|Species||Area Available In||Fees per Species|
|Baboon||•||•||$ 60||$ 40||$ 100|
|Duiker – Common||•||•||350||100||450|
|Duiker – Yellow Backed||•||500||500||1,000|
|Lechwe – Black||1,700||550||2,150|
|Lechwe – Kafue||1,200||950||2,250|
|Lechwe – Red||1,200||950||2,150|
|Waterbuck – Common||•||840||760||1,600|
|Waterbuck – Crawshay’s||•||1,200||750||1,950|
|Wildebeest – Blue||•||780||520||1,300|
$ 250/day – non-hunting observer.
Additional charges include dip/pack, $150 for the safari license, firearms rental as applicable ($50/rifle/day), customs duty on ammunition), any animals wounded or lost, transfers and charters. Any banking charges incurred resulting from the use of wire transfers or credit card charges will be the responsibility of the client.
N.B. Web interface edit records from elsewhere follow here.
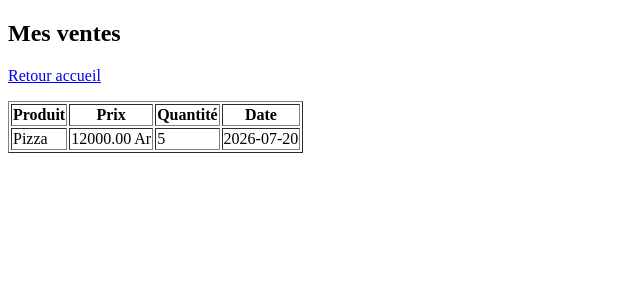
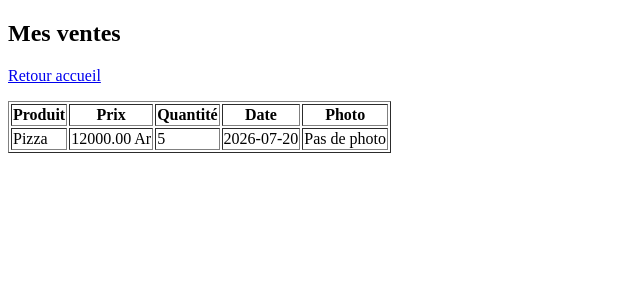
Before and after one commit to Riantsoa07/Dossier-examen, a PHP site: page /mes_ventes.php?id_membre=1 in a window 1280 px wide. Shown: the top 300 px of the page, without its empty margins (0-640 px from the left). Run offline with PHP 8.4, Linux system fonts and the light colour scheme; data comes from the database, SQL or seed files in the repository.

Commit message:
Update mes_ventes.php

```diff
--- a/mes_ventes.php
+++ b/mes_ventes.php
@@ -2,7 +2,6 @@
 include("fonction.php");
 $id_membre = $_GET['id_membre'];
 $ventes = getMesVentes($id_membre);
-
 ?>
 <!DOCTYPE html>
 <html lang="en">
@@ -22,6 +21,7 @@ $ventes = getMesVentes($id_membre);
             <th>Prix</th>
             <th>Quantité</th>
             <th>Date</th>
+            <th>Photo</th>
         </tr>
         <?php foreach($ventes as $v){ ?>
         <tr>
@@ -30,6 +30,21 @@ $ventes = getMesVentes($id_membre);
             <td><?php echo $v['prix_vente']; ?> Ar</td>
             <td><?php echo $v['quantite_dispo']; ?></td>
             <td><?php echo $v['date_dispo']; ?></td>
+            <td>
+            <?php
+            if($v['photo'] != null){
+            ?>
+            <img src="images/<?php echo $v['photo']; ?>" width="100">
+
+            <?php
+            }else{
+            ?>
+            Pas de photo
+
+            <?php
+            }
+            ?>
+            </td>
         </tr>
         <?php } ?>
 
```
Dip and Pack charges are as follows:
$ 950 – Mini Safari
$1,250 – Elephant Safari
$1,300 – Classic Safari
Transfer and Charter expenses are as follows:
As stated previously, air charters are quoted according to the number of people in the party and the aircraft best suited to transport the party and their equipment to/from the hunting area.
Round trip road transfer costs between Lusaka and the two hunting concessions are outlined under the Mode of Transportation heading on page 4. The outfitter does not recommend a road transfer between Lusaka and Lunga Busanga.
An approved CITES permit issued by the U.S. Fish and Wildlife Service will be required for the importation of crocodile, leopard and lion into the United States. Elephant are not currently importable into the US from Zambia.